> [What to produce] Return, from the lines below, each one that includes the word "index".

----------

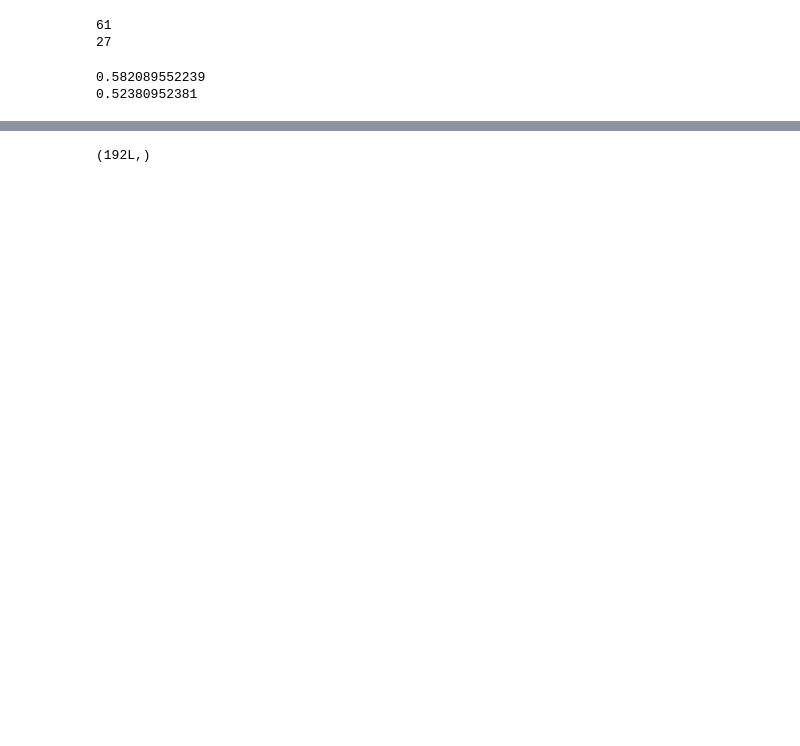
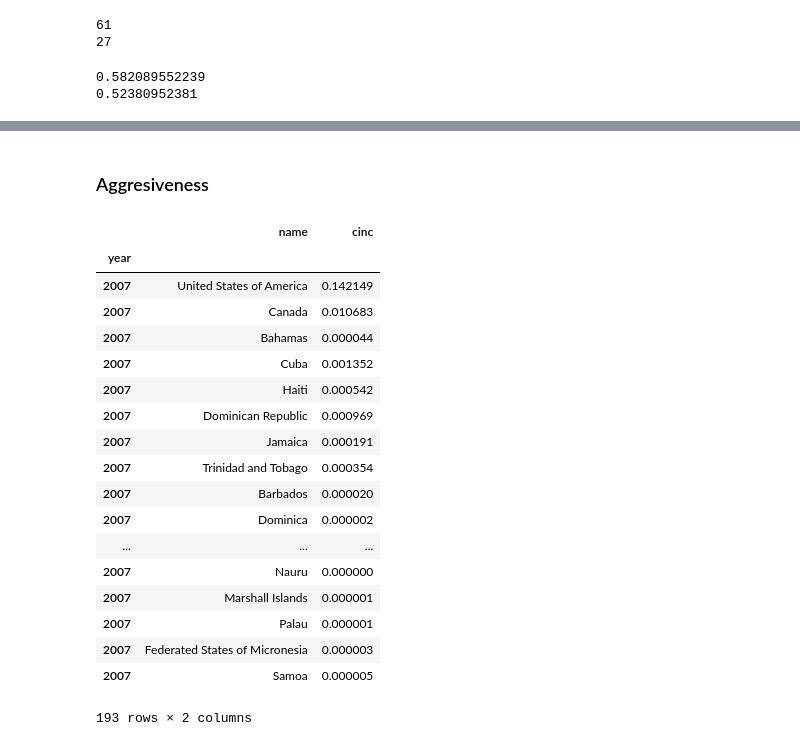
Before and after one commit to raahilsha/cs171-pr-alexander, a Jupyter notebook: data_processing/data_processing-Copy0.ipynb, the cells around one changed output, grey strips where cells are left out. Saved outputs shown, nothing was run; the diff lists cells and outputs as text; code cells hidden in the pictures; blank space fills up the shorter version.

```diff
--- a/data_processing/data_processing-Copy0.ipynb
+++ b/data_processing/data_processing-Copy0.ipynb
@@ -85,7 +81,5 @@ result = result[:-2] + ']'
 f = open('./power_rank.json', 'w')
 f.write(result)
 f.close()
-# %%
-print js.index.unique().shape
-# %% [output]
-(192L,)
+# %% [markdown]
+### Aggresiveness
@@ -91,0 +94,22 @@ print js.index.unique().shape
+# %%
+js.ix[2007]
+# %% [output]
+|  | name | cinc |
+| year |  |  |
+| 2007 | United States of America | 0.142149 |
+| 2007 | Canada | 0.010683 |
+| 2007 | Bahamas | 0.000044 |
+| 2007 | Cuba | 0.001352 |
+| 2007 | Haiti | 0.000542 |
+| 2007 | Dominican Republic | 0.000969 |
+| 2007 | Jamaica | 0.000191 |
+| 2007 | Trinidad and Tobago | 0.000354 |
+| 2007 | Barbados | 0.000020 |
+| 2007 | Dominica | 0.000002 |
+| ... | ... | ... |
+| 2007 | Nauru | 0.000000 |
+| 2007 | Marshall Islands | 0.000001 |
+| 2007 | Palau | 0.000001 |
+| 2007 | Federated States of Micronesia | 0.000003 |
+| 2007 | Samoa | 0.000005 |
+193 rows × 2 columns
```
Also changed, not shown: parts of 10 cells of this notebook, 2 other files.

----------

> [The completed task]
-print js.index.unique().shape
@@ -91,0 +94,22 @@ print js.index.unique().shape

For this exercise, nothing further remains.